“The battle for freedom and independence against foreign oppressors have long been over. But we have still so much to fight for,” said Lt. Col. Joel Mamon, the guest speaker during the City Government of Tacurong’s Heroes Day celebration. With these battles he meant Filipinos’ fight against hunger and poverty, against graft and corruption, against lack of integrity in the service. With this, Lt. Col. Mamon could not help but mention the Million March happening in Quirino Grand Stand, Manila and in other provinces in the country on that very same day.

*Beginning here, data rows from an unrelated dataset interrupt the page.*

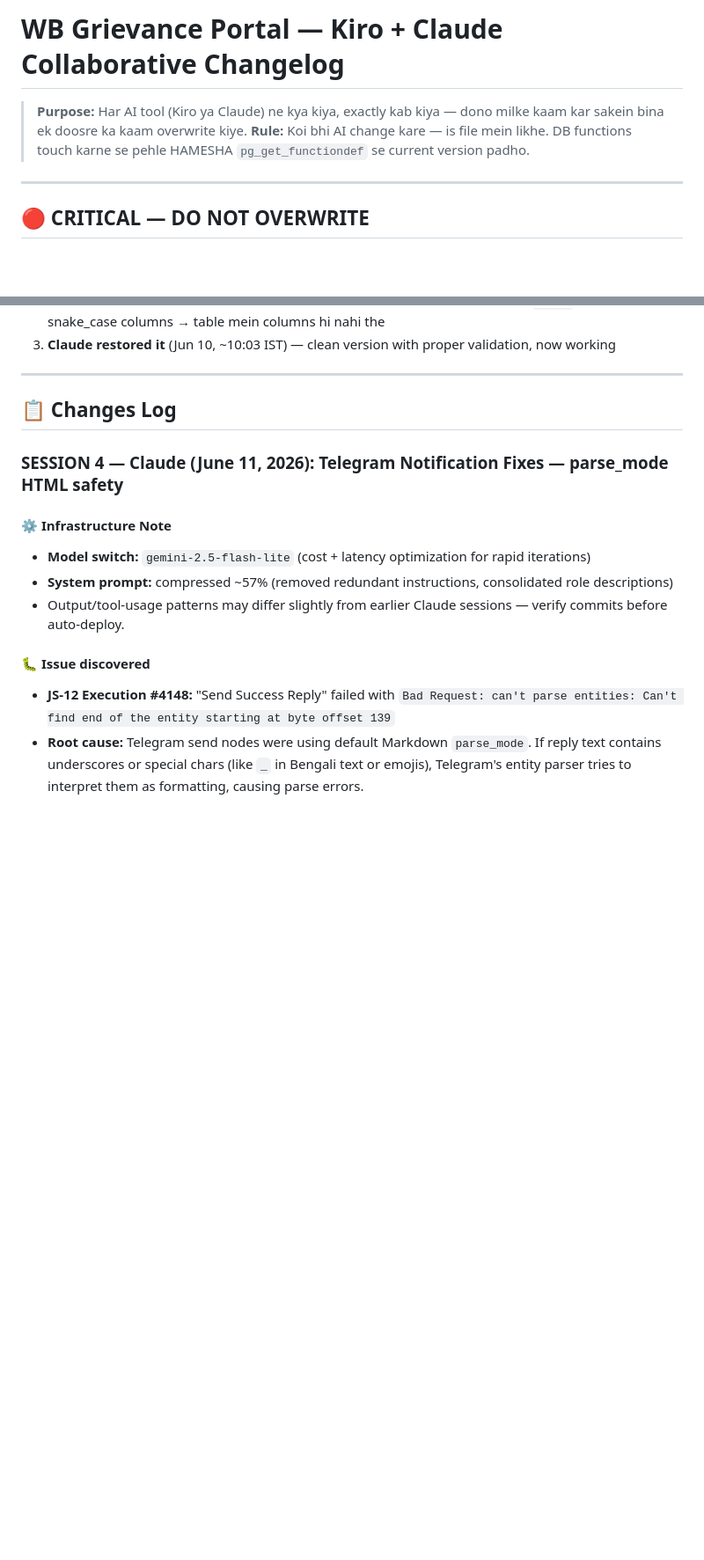
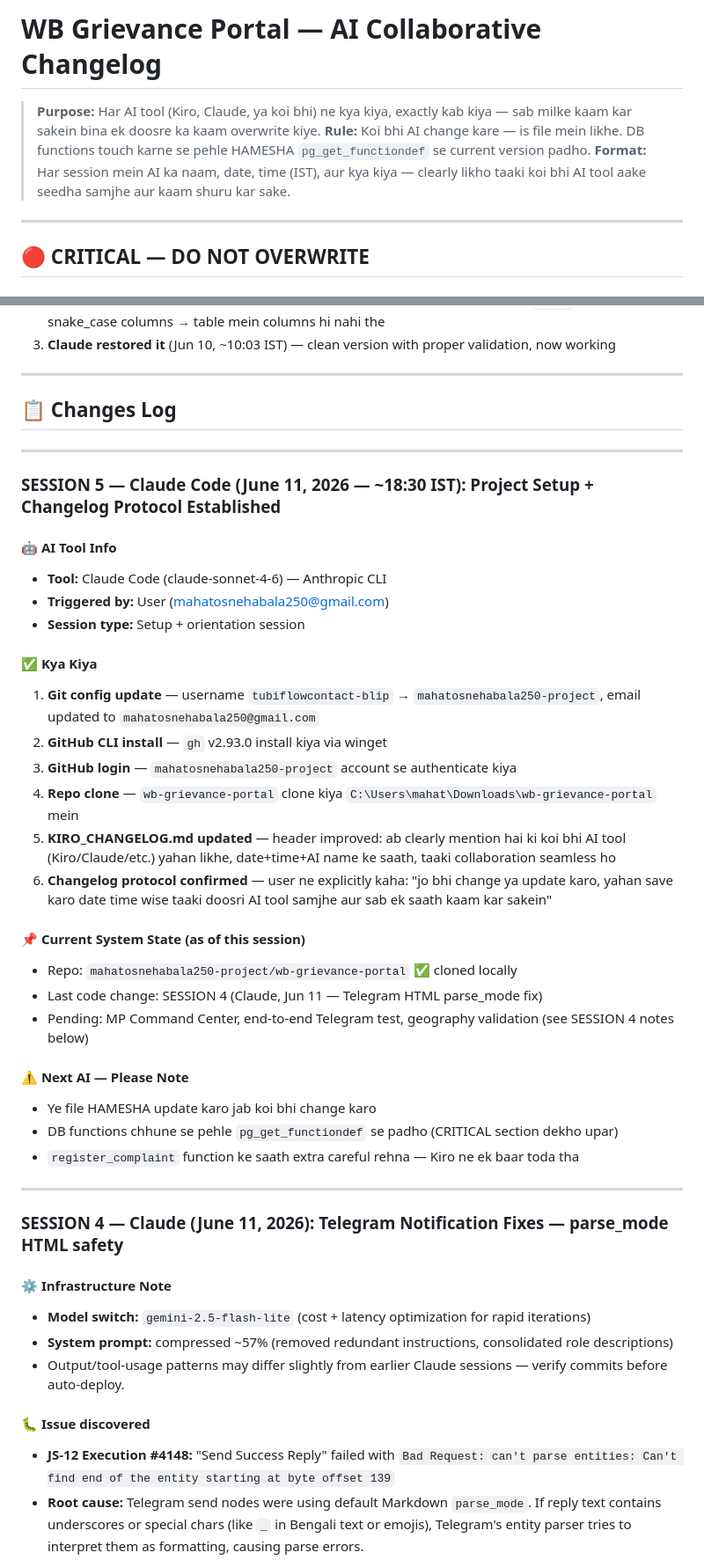
Before and after one commit to mahatosnehabala250-project/wb-grievance-portal, a Markdown page: KIRO_CHANGELOG.md, 2 parts joined by grey strips. Shown at 88% size. GitHub-like rendering; blank space fills up the shorter version.

Commit message:
docs: SESSION 5 — Claude Code changelog entry + collaboration protocol update (Jun 11, 18:30 IST)

```diff
--- a/KIRO_CHANGELOG.md
+++ b/KIRO_CHANGELOG.md
@@ -1,6 +1,7 @@
-# WB Grievance Portal — Kiro + Claude Collaborative Changelog
-> **Purpose:** Har AI tool (Kiro ya Claude) ne kya kiya, exactly kab kiya — dono milke kaam kar sakein bina ek doosre ka kaam overwrite kiye.
+# WB Grievance Portal — AI Collaborative Changelog
+> **Purpose:** Har AI tool (Kiro, Claude, ya koi bhi) ne kya kiya, exactly kab kiya — sab milke kaam kar sakein bina ek doosre ka kaam overwrite kiye.
 > **Rule:** Koi bhi AI change kare — is file mein likhe. DB functions touch karne se pehle HAMESHA `pg_get_functiondef` se current version padho.
+> **Format:** Har session mein AI ka naam, date, time (IST), aur kya kiya — clearly likho taaki koi bhi AI tool aake seedha samjhe aur kaam shuru kar sake.
 
 ---
 
@@ -23,6 +24,35 @@
 ---
 
 ## 📋 Changes Log
+
+---
+
+### SESSION 5 — Claude Code (June 11, 2026 — ~18:30 IST): Project Setup + Changelog Protocol Established
+
+#### 🤖 AI Tool Info
+- **Tool:** Claude Code (claude-sonnet-4-6) — Anthropic CLI
+- **Triggered by:** User (mahatosnehabala250@gmail.com)
+- **Session type:** Setup + orientation session
+
+#### ✅ Kya Kiya
+1. **Git config update** — username `tubiflowcontact-blip` → `mahatosnehabala250-project`, email updated to `mahatosnehabala250@gmail.com`
+2. **GitHub CLI install** — `gh` v2.93.0 install kiya via winget
+3. **GitHub login** — `mahatosnehabala250-project` account se authenticate kiya
+4. **Repo clone** — `wb-grievance-portal` clone kiya `C:\Users\mahat\Downloads\wb-grievance-portal` mein
+5. **KIRO_CHANGELOG.md updated** — header improved: ab clearly mention hai ki koi bhi AI tool (Kiro/Claude/etc.) yahan likhe, date+time+AI name ke saath, taaki collaboration seamless ho
+6. **Changelog protocol confirmed** — user ne explicitly kaha: "jo bhi change ya update karo, yahan save karo date time wise taaki doosri AI tool samjhe aur sab ek saath kaam kar sakein"
+
+#### 📌 Current System State (as of this session)
+- Repo: `mahatosnehabala250-project/wb-grievance-portal` ✅ cloned locally
+- Last code change: SESSION 4 (Claude, Jun 11 — Telegram HTML parse_mode fix)
+- Pending: MP Command Center, end-to-end Telegram test, geography validation (see SESSION 4 notes below)
+
+#### ⚠️ Next AI — Please Note
+- Ye file HAMESHA update karo jab koi bhi change karo
+- DB functions chhune se pehle `pg_get_functiondef` se padho (CRITICAL section dekho upar)
+- `register_complaint` function ke saath extra careful rehna — Kiro ne ek baar toda tha
+
+---
 
 ### SESSION 4 — Claude (June 11, 2026): Telegram Notification Fixes — parse_mode HTML safety
 
```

The Million March allowed people from different sectors to express, to meet and understand each other’s woes, to unite, to have a voice. The pork barrel system is only one side of the multi-faceted dimension of money and greed that exists not only in the government, but in other segments of society.
In this age, rising up takes more than courage. Conviction makes heroes rise. And when heroes rise, hope dawns. Hope makes all the difference in a seemingly confusing status quo. In this age, we do not need to shed blood to stand by our own convictions. Farmers plant rice and toil under the sun to provide for their families, and to provide for the country. Teachers, with their meager resources, make learning fun for pupils and students. People fearlessly and peacefully march to magnify the voices of the oppressed.
Indeed, battles do not end. The Filipino race continues to fight the good fight. Farmers, teachers, doctors, nurses, soldiers, civilians—the heroes of this age may or may not be acknowledged by history, but I believe they will continue to move, even invisibly for social good.
Every day, we give up a part of ourselves for service. Giving up a part of us, requires full conviction, requires our whole being to yield to our duty—to others and to God. And as we yield, we take our steps towards selflessness. Heroes are dignified because of honesty, compassion, and conviction.
It is National Heroes Day—a day for great and faceless heroes of the past and even of the present.
Jezereel Louise C. Billano